Historically speaking, this isn’t the first time hiring has started this early. When I went through the process years ago, I had my clerkship lined up before April. But it’s certainly a break with more recent practice, in which judges generally have waited to hire law clerks until the fall of 3L year.
Perhaps in response to these developments, the judges behind OSCAR (the Online System for Clerkship Application and Review) have made some tweaks to what remains of the Law Clerk Hiring Plan. Check out how early the “official” timetable now begins….
Merrick Garland, chief judge of the U.S. Court of Appeals for the D.C. Circuit since last week, is dreading March 1.
With heavy stress on “not,” Chief Judge Garland said he does “not look forward” to the potential sequester because he knows that it would mean cuts and that he would have to make them.
Garland, along with fellow D.C. Circuit Judge Thomas Griffith and Senior Judge Laurence Silberman, spoke Saturday at the Georgetown University Law Center, as part of the J. Reuben Clark Law Society’s annual conference. I attended the panel presentation.
One positive of the new job for Garland is that he can make more writing assignments. Like Justice Breyer, he was a longtime junior judge. Translation: He had to take what he was given to write.
“The public has seen [Garland’s] last opinion on energy law,” Griffith predicted.
Read more about the panel, including Silberman’s jabs at the recess appointments decision, Griffith’s magical (?) clerk gift, and Garland’s limited edition headgear for a court party, after the jump….
The legal industry is being disrupted at every level by technological advances. While legal tech entrepreneurs and innovators are racing to create a more efficient and productive future, there is widespread indifference on the part of attorneys toward these emerging technologies.
Ed. note: The Asia Chronicles column is authored by Kinney Recruiting. Kinney has made more placements of U.S. associates, counsels and partners in Asia than any other recruiting firm in each of the past seven years. You can reach them by email: email@example.com.
We at Kinney Asia have made a number of FCPA / White Collar US associate placements in Hong Kong / China thus far in 2014. Most of such placements have been commercial litigation associates from major US markets, fluent in Mandarin, switching to FCPA / White Collar litigation. Some have already had FCPA experience, but those are difficult candidates for firms to find (this will change in coming years as US firms are now promoting FCPA / White Collar to their 2L summers who are fluent in Mandarin and have an interest in transferring to China at some point).

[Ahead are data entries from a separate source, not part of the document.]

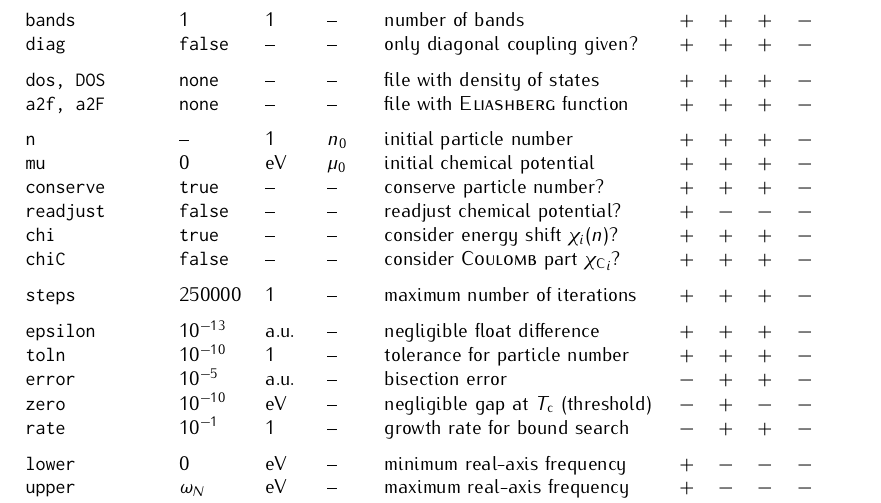
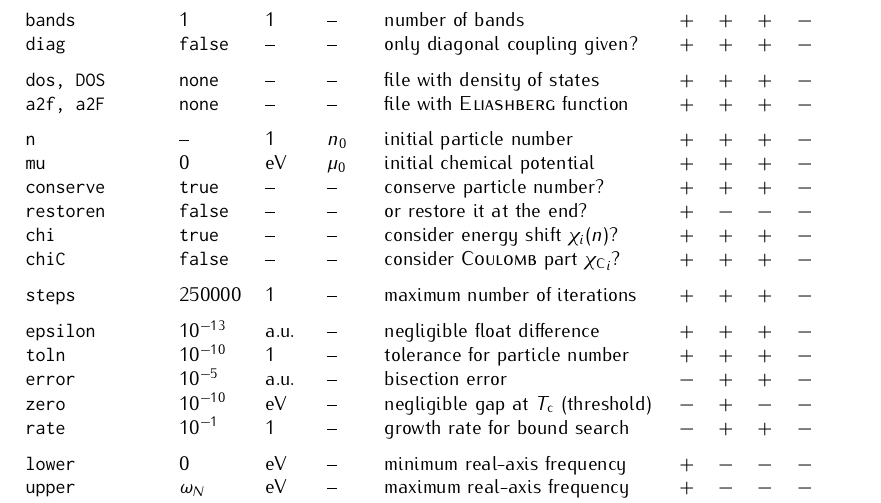
Before and after one commit to janberges/ebmb, a LaTeX document (manual/ebmb.tex): part of page 5 of 6, cut so that both start at the same text. Compiled offline with pdfLaTeX.

Commit message:
Rename input parameter to restore particle number

```diff
--- a/manual/ebmb.tex
+++ b/manual/ebmb.tex
@@ -533,7 +533,7 @@
          \tt n             & --          & 1                & $n_0$               & initial particle number                    & $+$ & $+$ & $+$ & $-$ \\
          \tt mu            & 0           & eV               & $\mu_0$             & initial chemical potential                 & $+$ & $+$ & $+$ & $-$ \\
          \tt conserve      & \tt true    & --               & --                  & conserve particle number?                  & $+$ & $+$ & $+$ & $-$ \\
-         \tt readjust      & \tt false   & --               & --                  & readjust chemical potential?               & $+$ & $-$ & $-$ & $-$ \\
+         \tt restoren      & \tt false   & --               & --                  & or restore it at the end?                  & $+$ & $-$ & $-$ & $-$ \\
          \tt chi           & \tt true    & --               & --                  & consider energy shift $\chi_i(n)$?         & $+$ & $+$ & $+$ & $-$ \\
          \tt chiC          & \tt false   & --               & --           & consider \textsc{Coulomb} part ${\chi \sub C}_i$? & $+$ & $+$ & $+$ & $-$ \\[\gap]
          \tt steps         & 250000      & 1                & --                  & maximum number of iterations               & $+$ & $+$ & $+$ & $-$ \\[\gap]
```
Also changed, not shown: 4 other files.
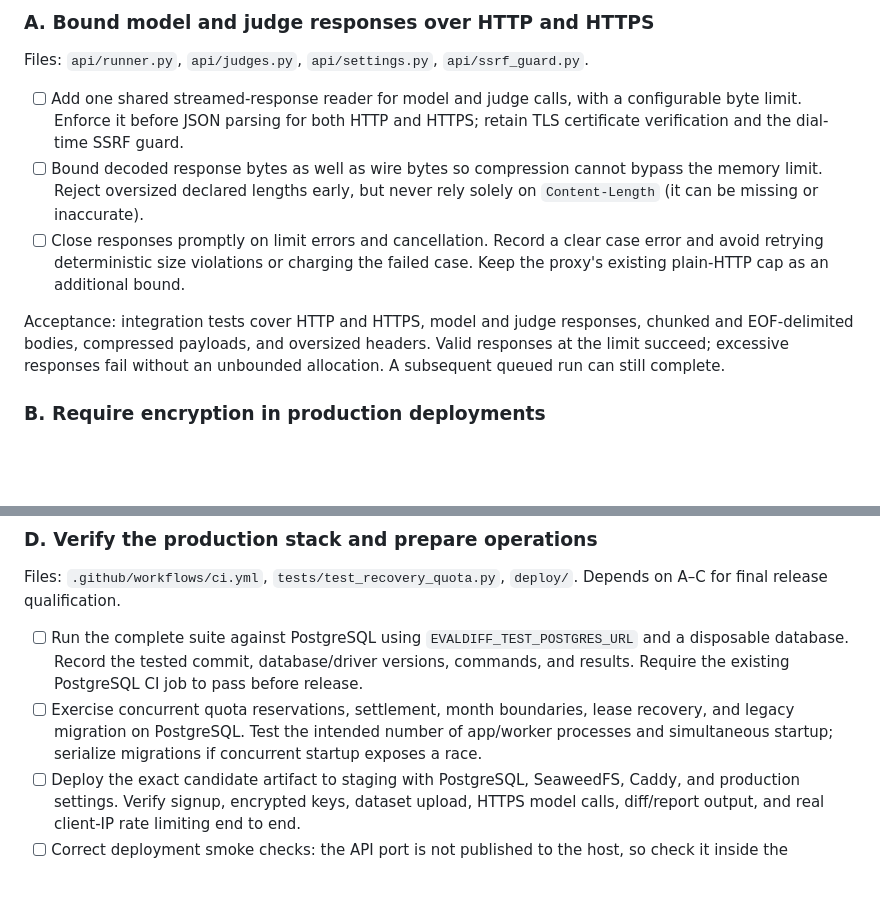
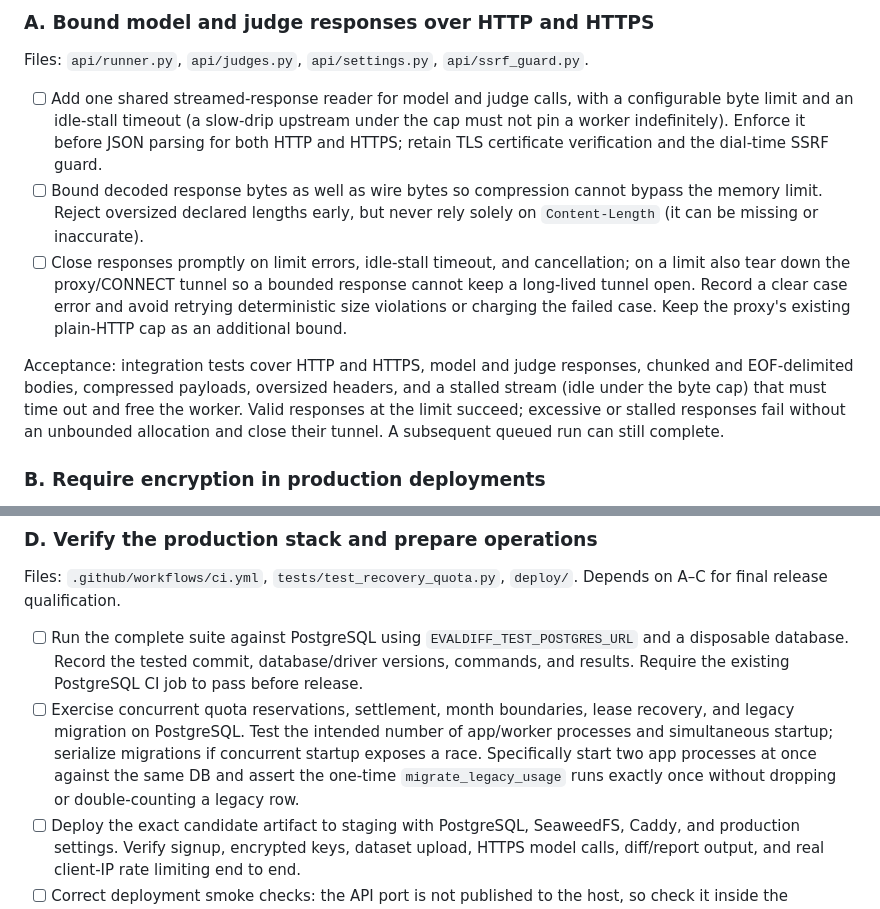
Before and after one commit to evaldiff/evaldiff, a Markdown page: NEEDS-DOING.md, 2 parts joined by grey strips. Rendered like a GitHub page; blank space fills up the shorter version.

Commit message:
NEEDS-DOING: add idle-stall timeout + tunnel teardown to A; 2-process migration race test to D

```diff
--- a/NEEDS-DOING.md
+++ b/NEEDS-DOING.md
@@ -90,19 +90,25 @@ api.evaldiff.io/health → **version 0.0.8**.
 Files: `api/runner.py`, `api/judges.py`, `api/settings.py`, `api/ssrf_guard.py`.
 
 - [ ] Add one shared streamed-response reader for model and judge calls, with a
-  configurable byte limit. Enforce it before JSON parsing for both HTTP and
-  HTTPS; retain TLS certificate verification and the dial-time SSRF guard.
+  configurable byte limit and an idle-stall timeout (a slow-drip upstream under
+  the cap must not pin a worker indefinitely). Enforce it before JSON parsing
+  for both HTTP and HTTPS; retain TLS certificate verification and the dial-time
+  SSRF guard.
 - [ ] Bound decoded response bytes as well as wire bytes so compression cannot
   bypass the memory limit. Reject oversized declared lengths early, but never
   rely solely on `Content-Length` (it can be missing or inaccurate).
-- [ ] Close responses promptly on limit errors and cancellation. Record a clear
-  case error and avoid retrying deterministic size violations or charging the
-  failed case. Keep the proxy's existing plain-HTTP cap as an additional bound.
+- [ ] Close responses promptly on limit errors, idle-stall timeout, and
+  cancellation; on a limit also tear down the proxy/CONNECT tunnel so a bounded
+  response cannot keep a long-lived tunnel open. Record a clear case error and
+  avoid retrying deterministic size violations or charging the failed case.
+  Keep the proxy's existing plain-HTTP cap as an additional bound.
 
 Acceptance: integration tests cover HTTP and HTTPS, model and judge responses,
-chunked and EOF-delimited bodies, compressed payloads, and oversized headers.
-Valid responses at the limit succeed; excessive responses fail without an
-unbounded allocation. A subsequent queued run can still complete.
+chunked and EOF-delimited bodies, compressed payloads, oversized headers, and a
+stalled stream (idle under the byte cap) that must time out and free the worker.
+Valid responses at the limit succeed; excessive or stalled responses fail without
+an unbounded allocation and close their tunnel. A subsequent queued run can still
+complete.
 
 ### B. Require encryption in production deployments
 
@@ -160,7 +166,9 @@ Depends on A–C for final release qualification.
 - [ ] Exercise concurrent quota reservations, settlement, month boundaries,
   lease recovery, and legacy migration on PostgreSQL. Test the intended number
   of app/worker processes and simultaneous startup; serialize migrations if
-  concurrent startup exposes a race.
+  concurrent startup exposes a race. Specifically start two app processes at
+  once against the same DB and assert the one-time `migrate_legacy_usage` runs
+  exactly once without dropping or double-counting a legacy row.
 - [ ] Deploy the exact candidate artifact to staging with PostgreSQL,
   SeaweedFS, Caddy, and production settings. Verify signup, encrypted keys,
   dataset upload, HTTPS model calls, diff/report output, and real client-IP
```
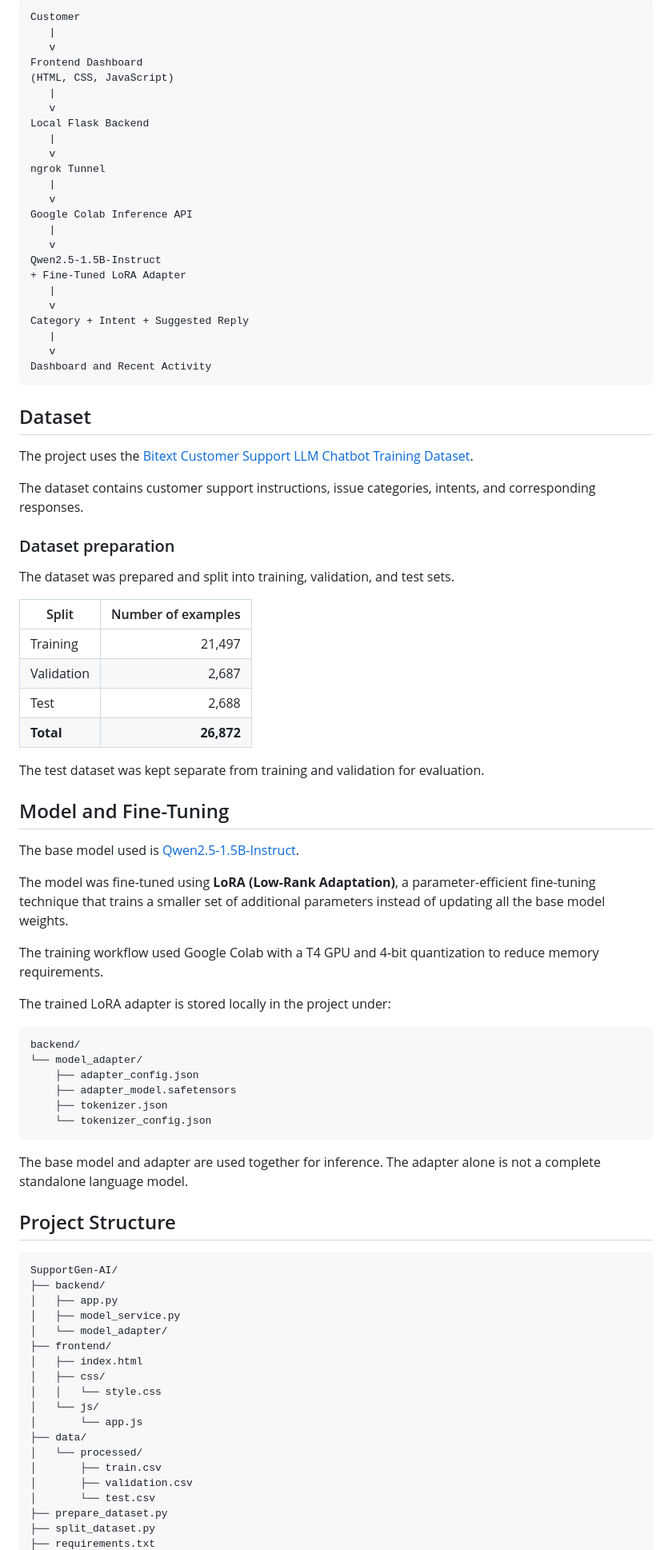
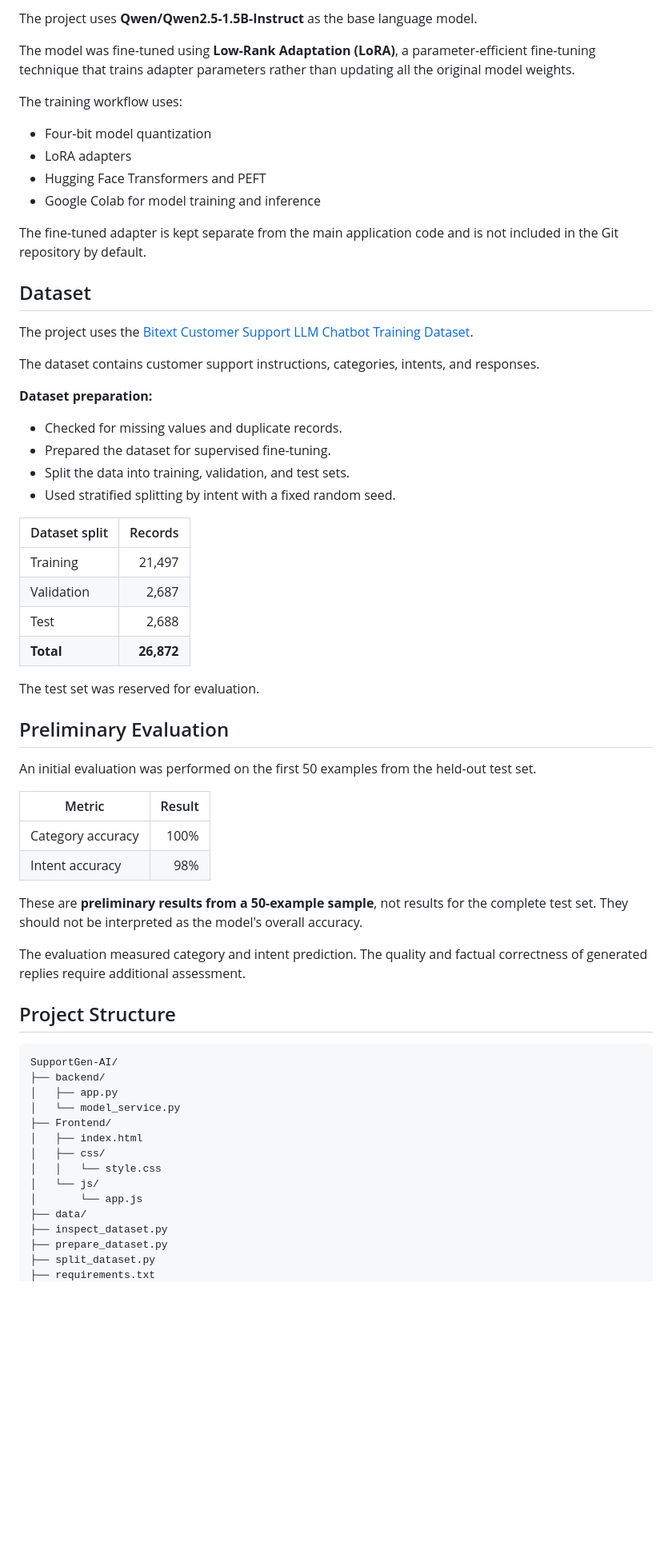
Before and after one commit to AmruthaThoshini/SupportGen-AI, a Markdown page: readme.md, the part around one of its changes. Shown at 80% size. GitHub-like rendering; blank space fills up the shorter version.

````diff
--- a/readme.md
+++ b/readme.md
@@ -46,70 +61,49 @@ The application uses the following workflow:
 
-```text
-Customer
-   |
-   v
-Frontend Dashboard
-(HTML, CSS, JavaScript)
-   |
-   v
-Local Flask Backend
-   |
-   v
-ngrok Tunnel
-   |
-   v
-Google Colab Inference API
-   |
-   v
-Qwen2.5-1.5B-Instruct
-+ Fine-Tuned LoRA Adapter
-   |
-   v
-Category + Intent + Suggested Reply
-   |
-   v
-Dashboard and Recent Activity
-```
+The project uses **Qwen/Qwen2.5-1.5B-Instruct** as the base language model.
+
+The model was fine-tuned using **Low-Rank Adaptation (LoRA)**, a parameter-efficient fine-tuning technique that trains adapter parameters rather than updating all the original model weights.
+
+The training workflow uses:
+- Four-bit model quantization
+- LoRA adapters
+- Hugging Face Transformers and PEFT
+- Google Colab for model training and inference
+
+The fine-tuned adapter is kept separate from the main application code and is not included in the Git repository by default.
 
 ## Dataset
 
 The project uses the [Bitext Customer Support LLM Chatbot Training Dataset](https://huggingface.co/datasets/bitext/Bitext-customer-support-llm-chatbot-training-dataset).
 
-The dataset contains customer support instructions, issue categories, intents, and corresponding responses.
+The dataset contains customer support instructions, categories, intents, and responses.
 
-### Dataset preparation
+**Dataset preparation:**
+- Checked for missing values and duplicate records.
+- Prepared the dataset for supervised fine-tuning.
+- Split the data into training, validation, and test sets.
+- Used stratified splitting by intent with a fixed random seed.
 
-The dataset was prepared and split into training, validation, and test sets.
-
-| Split | Number of examples |
+| Dataset split | Records |
 |---|---:|
 | Training | 21,497 |
 | Validation | 2,687 |
 | Test | 2,688 |
 | **Total** | **26,872** |
 
-The test dataset was kept separate from training and validation for evaluation.
+The test set was reserved for evaluation.
 
-## Model and Fine-Tuning
+## Preliminary Evaluation
 
-The base model used is [Qwen2.5-1.5B-Instruct](https://huggingface.co/Qwen/Qwen2.5-1.5B-Instruct).
+An initial evaluation was performed on the first 50 examples from the held-out test set.
 
-The model was fine-tuned using **LoRA (Low-Rank Adaptation)**, a parameter-efficient fine-tuning technique that trains a smaller set of additional parameters instead of updating all the base model weights.
+| Metric | Result |
+|---|---:|
+| Category accuracy | 100% |
+| Intent accuracy | 98% |
 
-The training workflow used Google Colab with a T4 GPU and 4-bit quantization to reduce memory requirements.
+These are **preliminary results from a 50-example sample**, not results for the complete test set. They should not be interpreted as the model's overall accuracy.
 
-The trained LoRA adapter is stored locally in the project under:
-
-```text
-backend/
-└── model_adapter/
-    ├── adapter_config.json
-    ├── adapter_model.safetensors
-    ├── tokenizer.json
-    └── tokenizer_config.json
-```
-
-The base model and adapter are used together for inference. The adapter alone is not a complete standalone language model.
+The evaluation measured category and intent prediction. The quality and factual correctness of generated replies require additional assessment.
 
 ## Project Structure
 
@@ -117,19 +111,15 @@ The base model and adapter are used together for inference. The adapter alone is
 SupportGen-AI/
 ├── backend/
 │   ├── app.py
-│   ├── model_service.py
-│   └── model_adapter/
-├── frontend/
+│   └── model_service.py
+├── Frontend/
 │   ├── index.html
 │   ├── css/
 │   │   └── style.css
 │   └── js/
 │       └── app.js
 ├── data/
-│   └── processed/
-│       ├── train.csv
-│       ├── validation.csv
-│       └── test.csv
+├── inspect_dataset.py
 ├── prepare_dataset.py
 ├── split_dataset.py
 ├── requirements.txt
````
Also changed, not shown: other parts of readme.md (+101 -126 lines).
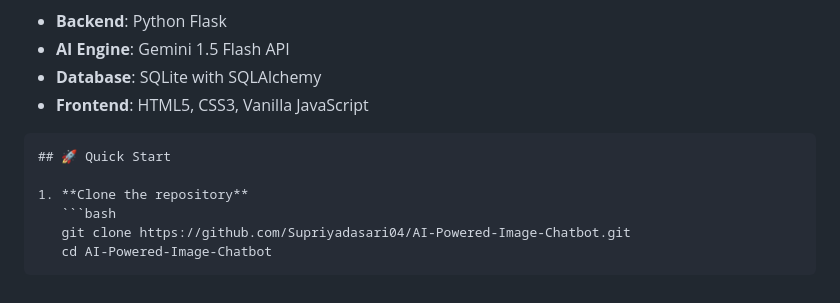
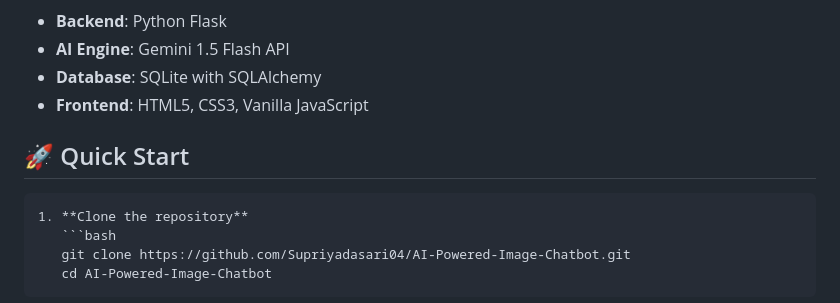
Before and after one commit to Supriyadasari04/AI-Powered-Image-Chatbot, a Markdown page: README.md, the part around the change. GitHub-like rendering.

Commit message:
All done

````diff
--- a/README.md
+++ b/README.md
@@ -54,9 +54,9 @@ A conversational Flask web application that uses Google's Gemini API to analyze
 - **AI Engine**: Gemini 1.5 Flash API
 - **Database**: SQLite with SQLAlchemy
 - **Frontend**: HTML5, CSS3, Vanilla JavaScript
+
+## 🚀 Quick Start
 ```
-## 🚀 Quick Start
-
 1. **Clone the repository**
    ```bash
    git clone https://github.com/Supriyadasari04/AI-Powered-Image-Chatbot.git
````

Legal Week quoted Kinney’s Head of Asia, Evan Jowers, extensively in the following relevant article here.
There is a new trend in the market, though, where mid-level transactional US associates, fluent in spoken Mandarin and written Chinese, are interviewing for and in some cases landing junior FCPA / White Collar spots in Hong Kong / China at very top tier US firms.
When the LexisNexis Cloud Technology Survey results were reported earlier this year, it showed that attorneys were starting to peer less skeptically into the future, and slowly but surely leaning more toward all the benefits the law cloud has to offer.
Because let’s face it, plenty of attorneys are perhaps a bit too comfortable with their “system” of practice management, which may or may not include neon highlighters, sticky notes, dog-eared file folders, and a word processing program that was last updated when the term “raise the roof” was still de rigueur.